After eating so much rich food for the past two weeks I was craving something simpler and I got my fix in the form of a hot bowl of udon for ¥350 (about £1.80!). Kitsune udon is one of my favourite things in the world and something I'm sad not to really see in London. The udon comes in a steaming dashi broth that I will definitely be making at home and comes topped with a sort of squidgy mattress of sweet, deep-fried tofu skin and a spoonful of crispy tempura 'crumbs'. And yes, I slurped it!
Ginza itself is a cool place to visit at the weekend; they close off the main street to cars so there's plenty of space to roam around. The only problem is it's full of Chinese tour groups which isn't a problem per say, except that they arrive in big tour buses and as a result are quite often clogging up the pavement waiting for their buses to pick them up again! Anyway, Ginza is home to the world's largest Uniqlo as well as Itoya, an incredible stationery department store which just got a new home on the main strip. My friend said the area is constantly changing and they seem to be knocking down buildings left, right and centre just to build new homes for the same shops!
Ginza is also home to the national kabuki theatre, Kabuki-za. This traditional form of Japanese theatre features an all-male cast and you can get tickets on the day for a single act, which is popular with tourists as you can get a taster for kabuki and just watch for an hour, instead of the usual 4+ hours. The new theatre, opened in 2013, was spectacular and less than 10 minutes walk from our hotel.
The world-famous Tsukiji fish market is also just a short walk from Ginza. The market is due to move outside of Tokyo soon, so we were glad to be able to visit, though we didn't go at the crack of dawn like some tourists do in the hope of getting in to see the famous tuna auctions. Instead, we just enjoyed wandering through the streets and had a delicious breakfast of sashimi-don. While you might be expecting to find lots of sushi here - and there is - don is also a traditional way to eat sashimi, simply served in a bowl on top of sushi rice. We went to a different place to the picture below, where we had big servings of fatty tuna and salmon for only about ¥1000 (about £6).
Tamagoyaki, a Japanese omelette made in the shape of a large brick using a special pan, is a lesser-known part of the sushi experience (in the UK, at least), but it's a vital part of any sushi master's repertoire and striking the perfect balance between flavour and texture is an art that takes time to perfect.
As I said before, the nearby Shiodome area is Tokyo's answer to Canary Wharf, so it was surprising to find the beautiful Hamarikyu Gardens nestled amongst the skyscrapers.
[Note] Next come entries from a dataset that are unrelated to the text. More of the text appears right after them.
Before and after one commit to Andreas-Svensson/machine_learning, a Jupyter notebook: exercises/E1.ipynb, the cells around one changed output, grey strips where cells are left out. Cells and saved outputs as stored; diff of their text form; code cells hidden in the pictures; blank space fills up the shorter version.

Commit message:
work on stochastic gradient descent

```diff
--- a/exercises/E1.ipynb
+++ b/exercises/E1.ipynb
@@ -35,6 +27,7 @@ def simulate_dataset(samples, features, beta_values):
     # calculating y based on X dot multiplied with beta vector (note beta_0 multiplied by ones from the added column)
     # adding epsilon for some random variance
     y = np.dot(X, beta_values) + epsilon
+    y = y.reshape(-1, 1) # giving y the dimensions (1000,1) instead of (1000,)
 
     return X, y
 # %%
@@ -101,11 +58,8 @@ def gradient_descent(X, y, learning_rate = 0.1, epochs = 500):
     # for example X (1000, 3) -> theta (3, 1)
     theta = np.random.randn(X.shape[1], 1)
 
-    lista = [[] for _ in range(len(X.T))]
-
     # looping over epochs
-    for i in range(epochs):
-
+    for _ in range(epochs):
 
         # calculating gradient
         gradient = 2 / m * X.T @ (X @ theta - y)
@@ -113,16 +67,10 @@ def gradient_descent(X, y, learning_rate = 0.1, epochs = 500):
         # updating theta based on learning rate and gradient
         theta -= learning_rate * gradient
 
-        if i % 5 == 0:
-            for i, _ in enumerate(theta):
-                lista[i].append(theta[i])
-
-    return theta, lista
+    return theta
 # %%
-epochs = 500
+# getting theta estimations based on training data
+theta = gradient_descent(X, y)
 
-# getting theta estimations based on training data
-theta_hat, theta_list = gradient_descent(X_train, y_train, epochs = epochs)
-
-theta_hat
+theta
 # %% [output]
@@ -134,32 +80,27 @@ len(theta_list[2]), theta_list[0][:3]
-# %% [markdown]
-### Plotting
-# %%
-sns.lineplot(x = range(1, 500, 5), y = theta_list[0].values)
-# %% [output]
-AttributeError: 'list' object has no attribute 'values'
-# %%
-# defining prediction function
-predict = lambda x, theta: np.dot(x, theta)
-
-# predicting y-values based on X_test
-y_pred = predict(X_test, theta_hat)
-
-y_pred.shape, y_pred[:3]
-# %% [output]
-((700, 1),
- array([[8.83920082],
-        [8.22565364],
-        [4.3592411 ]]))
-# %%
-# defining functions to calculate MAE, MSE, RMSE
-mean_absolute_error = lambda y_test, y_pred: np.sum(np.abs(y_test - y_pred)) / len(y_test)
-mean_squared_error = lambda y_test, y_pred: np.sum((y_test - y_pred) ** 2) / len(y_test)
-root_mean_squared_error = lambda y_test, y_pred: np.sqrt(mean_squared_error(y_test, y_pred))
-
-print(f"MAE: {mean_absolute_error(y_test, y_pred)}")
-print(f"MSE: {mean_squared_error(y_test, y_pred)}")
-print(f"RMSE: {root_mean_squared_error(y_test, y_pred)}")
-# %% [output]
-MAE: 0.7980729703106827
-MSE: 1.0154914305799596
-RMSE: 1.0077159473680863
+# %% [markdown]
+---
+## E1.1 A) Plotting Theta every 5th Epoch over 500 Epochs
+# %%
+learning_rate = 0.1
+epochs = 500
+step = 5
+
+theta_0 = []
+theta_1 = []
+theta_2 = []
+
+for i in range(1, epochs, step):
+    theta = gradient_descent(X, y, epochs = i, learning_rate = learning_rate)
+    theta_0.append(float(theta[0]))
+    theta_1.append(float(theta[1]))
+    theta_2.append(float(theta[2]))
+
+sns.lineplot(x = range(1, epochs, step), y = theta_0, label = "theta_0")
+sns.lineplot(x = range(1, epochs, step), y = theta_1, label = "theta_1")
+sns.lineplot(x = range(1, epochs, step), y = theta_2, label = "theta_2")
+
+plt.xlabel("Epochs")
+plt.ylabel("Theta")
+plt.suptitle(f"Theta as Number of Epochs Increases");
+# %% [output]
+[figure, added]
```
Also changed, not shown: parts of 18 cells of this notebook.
Located at the edge of Tokyo Bay, the landscaped park features beautiful flower gardens and a unique saltwater pond home to plenty of fish you wouldn't usually see in a park! It felt very zen being there and is now probably one of my favourite Tokyo landmarks.
I'm about to wrap up this super long post and, actually, this is the last of my Tokyo neighbourhood posts! But first I have to tell you about one last place: Go Go Curry. Japanese curry is a strange and wonderful thing - thick, sweet, salty. I don't know. It's hard to describe but it's probably not like anything you've had before...if you've been to Wagamama and had the katsu curry then you might have an idea, but it really is an experience! We kept seeing a chain of shops called Go Go Curry (there's even a branch in NY that calls it Japan's No. 1 curry!), with a distinctive gorilla logo, and joked that it looked bizarre. So of course we had to try it and lo and behold! It actually turned out to be one of my favourite meals. There was this weird moment where I took the first bite and thought it was so grim, but the more I ate, the more I got into it. Maybe we were a little drunk - and it's definitely the equivalent to a late night kebab, rather than a special meal out - but it was smiles all round for this greedy bear!
Did you make it this far? Thank you for reading! I'm sad my Japan posts are pretty much done, but I have one last post scheduled for Monday with a few tips about visiting Japan so make sure to check that out if you're interested!